▸ WHAT IS EXPECTED:
As the answer, give a copy of each line below that includes the word "Property".

▸ DATA IN THIS EXERCISE:
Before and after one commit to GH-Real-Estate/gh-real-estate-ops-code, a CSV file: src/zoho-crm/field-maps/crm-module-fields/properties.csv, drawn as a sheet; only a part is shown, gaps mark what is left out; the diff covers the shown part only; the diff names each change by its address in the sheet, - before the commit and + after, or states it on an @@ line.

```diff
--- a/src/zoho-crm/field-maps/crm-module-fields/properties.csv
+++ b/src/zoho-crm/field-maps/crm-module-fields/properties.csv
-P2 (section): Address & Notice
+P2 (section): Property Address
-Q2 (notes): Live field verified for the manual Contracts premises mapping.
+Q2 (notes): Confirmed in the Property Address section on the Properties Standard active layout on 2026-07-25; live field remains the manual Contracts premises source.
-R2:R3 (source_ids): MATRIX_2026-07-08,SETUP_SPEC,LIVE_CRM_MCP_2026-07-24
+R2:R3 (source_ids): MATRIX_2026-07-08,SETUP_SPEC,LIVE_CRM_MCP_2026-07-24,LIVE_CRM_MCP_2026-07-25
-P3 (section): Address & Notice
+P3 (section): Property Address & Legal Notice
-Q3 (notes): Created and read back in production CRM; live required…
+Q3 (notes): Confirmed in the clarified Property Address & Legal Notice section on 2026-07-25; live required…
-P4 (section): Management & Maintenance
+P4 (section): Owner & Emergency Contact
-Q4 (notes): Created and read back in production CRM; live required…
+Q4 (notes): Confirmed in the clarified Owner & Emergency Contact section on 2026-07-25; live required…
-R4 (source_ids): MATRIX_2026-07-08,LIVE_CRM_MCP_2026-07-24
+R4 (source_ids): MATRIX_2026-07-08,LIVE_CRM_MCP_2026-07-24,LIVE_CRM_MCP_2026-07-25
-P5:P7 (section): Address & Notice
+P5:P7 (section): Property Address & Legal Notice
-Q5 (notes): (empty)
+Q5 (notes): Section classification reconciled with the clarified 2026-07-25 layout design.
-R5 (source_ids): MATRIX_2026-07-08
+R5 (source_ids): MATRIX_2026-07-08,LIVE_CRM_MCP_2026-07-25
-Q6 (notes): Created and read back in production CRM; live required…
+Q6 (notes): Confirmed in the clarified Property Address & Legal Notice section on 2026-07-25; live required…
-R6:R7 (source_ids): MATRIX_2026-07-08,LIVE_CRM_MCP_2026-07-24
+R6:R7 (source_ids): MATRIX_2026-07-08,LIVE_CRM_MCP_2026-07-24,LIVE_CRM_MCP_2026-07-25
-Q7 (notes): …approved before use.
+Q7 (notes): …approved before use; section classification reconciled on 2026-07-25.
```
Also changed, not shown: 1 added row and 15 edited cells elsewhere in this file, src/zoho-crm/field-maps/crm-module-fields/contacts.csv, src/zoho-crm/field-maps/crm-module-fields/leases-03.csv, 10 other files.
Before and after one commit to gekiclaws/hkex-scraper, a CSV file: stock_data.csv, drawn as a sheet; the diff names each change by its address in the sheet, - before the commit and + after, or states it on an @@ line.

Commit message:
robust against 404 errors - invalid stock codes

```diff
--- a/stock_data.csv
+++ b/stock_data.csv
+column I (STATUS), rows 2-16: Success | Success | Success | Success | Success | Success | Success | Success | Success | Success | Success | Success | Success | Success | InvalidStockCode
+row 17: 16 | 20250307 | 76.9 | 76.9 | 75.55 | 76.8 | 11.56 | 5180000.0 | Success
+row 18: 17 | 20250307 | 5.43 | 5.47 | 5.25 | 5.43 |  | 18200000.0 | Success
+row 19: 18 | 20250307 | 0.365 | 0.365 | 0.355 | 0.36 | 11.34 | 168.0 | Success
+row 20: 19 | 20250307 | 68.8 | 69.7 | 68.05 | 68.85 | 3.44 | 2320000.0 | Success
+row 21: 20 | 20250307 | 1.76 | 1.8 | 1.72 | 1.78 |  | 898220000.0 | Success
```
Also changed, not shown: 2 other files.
...
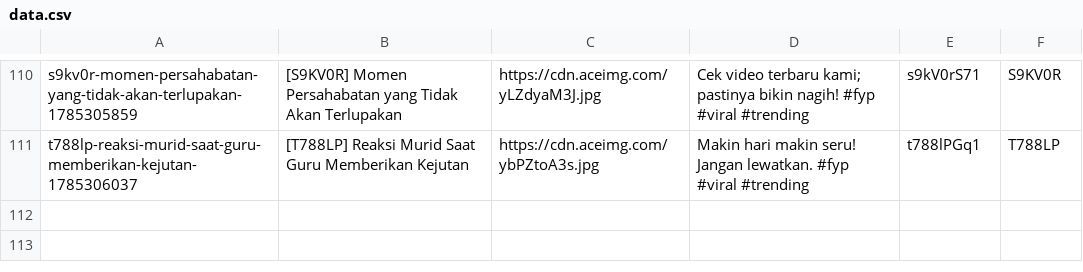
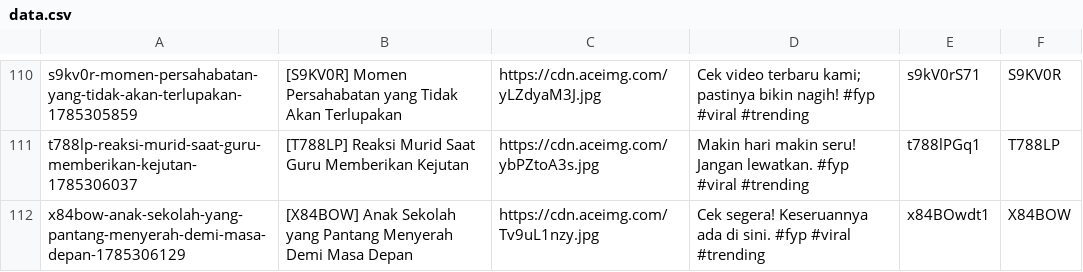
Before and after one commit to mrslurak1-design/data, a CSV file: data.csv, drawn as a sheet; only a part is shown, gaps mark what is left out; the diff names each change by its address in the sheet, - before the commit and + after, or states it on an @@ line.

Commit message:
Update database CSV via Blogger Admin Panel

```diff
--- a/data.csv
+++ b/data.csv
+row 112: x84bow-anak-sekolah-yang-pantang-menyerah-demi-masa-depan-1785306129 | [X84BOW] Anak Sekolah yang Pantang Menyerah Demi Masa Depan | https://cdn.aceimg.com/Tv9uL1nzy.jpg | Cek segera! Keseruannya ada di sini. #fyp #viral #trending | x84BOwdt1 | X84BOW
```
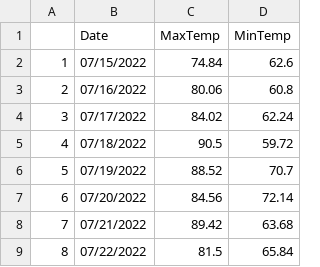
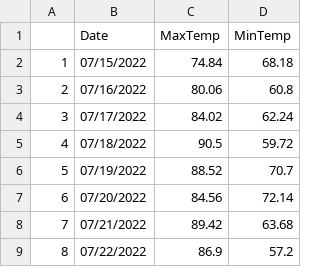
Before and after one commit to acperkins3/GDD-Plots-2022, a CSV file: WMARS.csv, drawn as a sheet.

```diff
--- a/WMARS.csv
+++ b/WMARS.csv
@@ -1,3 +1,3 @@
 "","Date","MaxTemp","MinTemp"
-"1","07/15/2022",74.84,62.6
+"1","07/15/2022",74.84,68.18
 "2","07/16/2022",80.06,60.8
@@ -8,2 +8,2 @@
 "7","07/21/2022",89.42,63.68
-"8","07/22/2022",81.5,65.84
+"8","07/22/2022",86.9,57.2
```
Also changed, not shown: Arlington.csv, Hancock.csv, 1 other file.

▸ PROBLEM SOLUTION:
+P2 (section): Property Address
+Q2 (notes): Confirmed in the Property Address section on the Properties Standard active layout on 2026-07-25; live field remains the manual Contracts premises source.
+P3 (section): Property Address & Legal Notice
+Q3 (notes): Confirmed in the clarified Property Address & Legal Notice section on 2026-07-25; live required…
+P5:P7 (section): Property Address & Legal Notice
+Q6 (notes): Confirmed in the clarified Property Address & Legal Notice section on 2026-07-25; live required…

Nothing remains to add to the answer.